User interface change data
☆ ☆ ☆ ☆ ☆

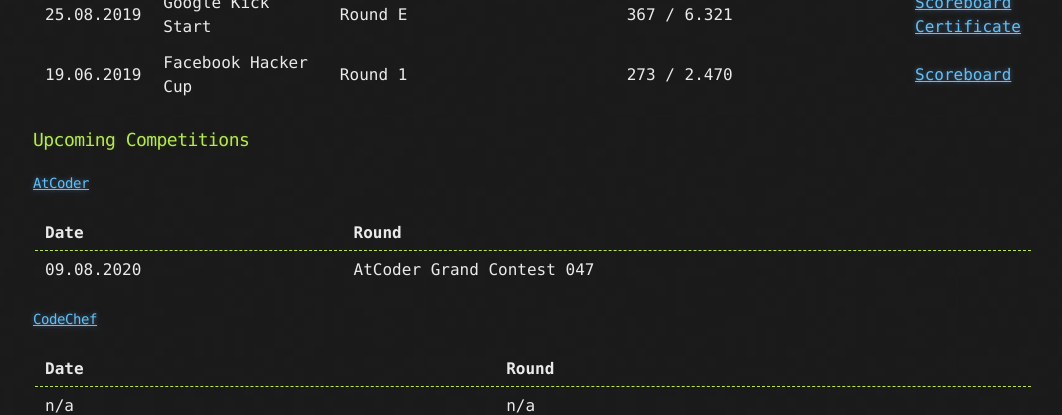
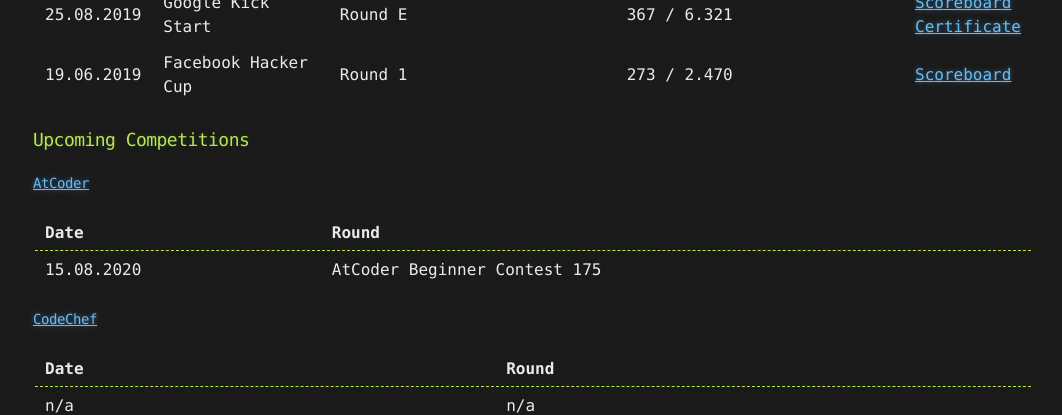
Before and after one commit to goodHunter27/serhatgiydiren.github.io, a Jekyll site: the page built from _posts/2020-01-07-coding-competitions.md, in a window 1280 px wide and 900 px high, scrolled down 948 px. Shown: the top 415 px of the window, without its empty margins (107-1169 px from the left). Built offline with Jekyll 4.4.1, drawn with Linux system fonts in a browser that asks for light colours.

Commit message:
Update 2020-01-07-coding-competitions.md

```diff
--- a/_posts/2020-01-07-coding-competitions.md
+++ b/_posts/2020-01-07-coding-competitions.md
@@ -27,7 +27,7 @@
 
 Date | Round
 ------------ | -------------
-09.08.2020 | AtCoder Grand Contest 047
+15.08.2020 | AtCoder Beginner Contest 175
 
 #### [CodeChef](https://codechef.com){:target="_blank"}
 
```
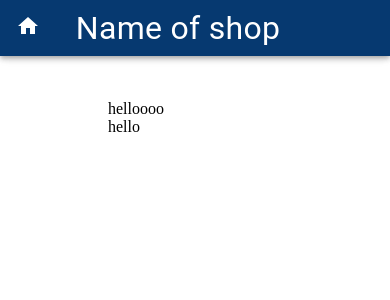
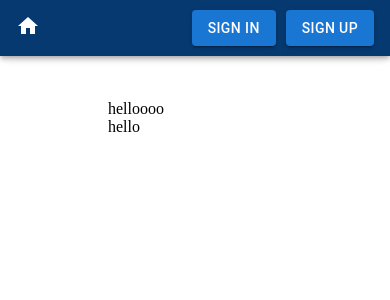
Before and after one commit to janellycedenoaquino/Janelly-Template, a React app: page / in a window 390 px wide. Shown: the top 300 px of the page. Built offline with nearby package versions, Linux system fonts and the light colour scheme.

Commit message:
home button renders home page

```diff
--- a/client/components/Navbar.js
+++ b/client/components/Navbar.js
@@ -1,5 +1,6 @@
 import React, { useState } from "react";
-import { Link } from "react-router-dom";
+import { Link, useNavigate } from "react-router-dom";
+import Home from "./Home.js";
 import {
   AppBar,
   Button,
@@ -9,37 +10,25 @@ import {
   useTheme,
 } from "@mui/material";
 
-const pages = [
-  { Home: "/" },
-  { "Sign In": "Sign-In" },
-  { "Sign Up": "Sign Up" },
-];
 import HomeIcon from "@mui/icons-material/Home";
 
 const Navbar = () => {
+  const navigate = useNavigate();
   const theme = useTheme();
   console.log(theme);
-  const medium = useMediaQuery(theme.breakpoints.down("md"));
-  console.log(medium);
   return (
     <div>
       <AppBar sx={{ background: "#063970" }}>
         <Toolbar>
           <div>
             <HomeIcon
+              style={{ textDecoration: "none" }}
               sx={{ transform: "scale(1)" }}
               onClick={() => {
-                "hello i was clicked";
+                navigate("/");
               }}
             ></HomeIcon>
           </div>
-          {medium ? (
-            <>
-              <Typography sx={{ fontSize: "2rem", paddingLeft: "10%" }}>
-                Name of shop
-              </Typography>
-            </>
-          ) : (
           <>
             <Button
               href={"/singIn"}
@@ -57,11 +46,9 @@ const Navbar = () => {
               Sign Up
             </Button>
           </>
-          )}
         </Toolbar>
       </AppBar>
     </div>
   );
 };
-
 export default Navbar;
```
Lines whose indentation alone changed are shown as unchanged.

☆ ☆ ☆ ☆ ☆

§ **EXERCISE REQUIREMENTS**:
Copy each line above exactly. Images do not belong in the copy.

§ **EXERCISE RESPONSE**:
Before and after one commit to goodHunter27/serhatgiydiren.github.io, a Jekyll site: the page built from _posts/2020-01-07-coding-competitions.md, in a window 1280 px wide and 900 px high, scrolled down 948 px. Shown: the top 415 px of the window, without its empty margins (107-1169 px from the left). Built offline with Jekyll 4.4.1, drawn with Linux system fonts in a browser that asks for light colours.

Commit message:
Update 2020-01-07-coding-competitions.md

```diff
--- a/_posts/2020-01-07-coding-competitions.md
+++ b/_posts/2020-01-07-coding-competitions.md
@@ -27,7 +27,7 @@
 
 Date | Round
 ------------ | -------------
-09.08.2020 | AtCoder Grand Contest 047
+15.08.2020 | AtCoder Beginner Contest 175
 
 #### [CodeChef](https://codechef.com){:target="_blank"}
 
```
Before and after one commit to janellycedenoaquino/Janelly-Template, a React app: page / in a window 390 px wide. Shown: the top 300 px of the page. Built offline with nearby package versions, Linux system fonts and the light colour scheme.

Commit message:
home button renders home page

```diff
--- a/client/components/Navbar.js
+++ b/client/components/Navbar.js
@@ -1,5 +1,6 @@
 import React, { useState } from "react";
-import { Link } from "react-router-dom";
+import { Link, useNavigate } from "react-router-dom";
+import Home from "./Home.js";
 import {
   AppBar,
   Button,
@@ -9,37 +10,25 @@ import {
   useTheme,
 } from "@mui/material";
 
-const pages = [
-  { Home: "/" },
-  { "Sign In": "Sign-In" },
-  { "Sign Up": "Sign Up" },
-];
 import HomeIcon from "@mui/icons-material/Home";
 
 const Navbar = () => {
+  const navigate = useNavigate();
   const theme = useTheme();
   console.log(theme);
-  const medium = useMediaQuery(theme.breakpoints.down("md"));
-  console.log(medium);
   return (
     <div>
       <AppBar sx={{ background: "#063970" }}>
         <Toolbar>
           <div>
             <HomeIcon
+              style={{ textDecoration: "none" }}
               sx={{ transform: "scale(1)" }}
               onClick={() => {
-                "hello i was clicked";
+                navigate("/");
               }}
             ></HomeIcon>
           </div>
-          {medium ? (
-            <>
-              <Typography sx={{ fontSize: "2rem", paddingLeft: "10%" }}>
-                Name of shop
-              </Typography>
-            </>
-          ) : (
           <>
             <Button
               href={"/singIn"}
@@ -57,11 +46,9 @@ const Navbar = () => {
               Sign Up
             </Button>
           </>
-          )}
         </Toolbar>
       </AppBar>
     </div>
   );
 };
-
 export default Navbar;
```
Lines whose indentation alone changed are shown as unchanged.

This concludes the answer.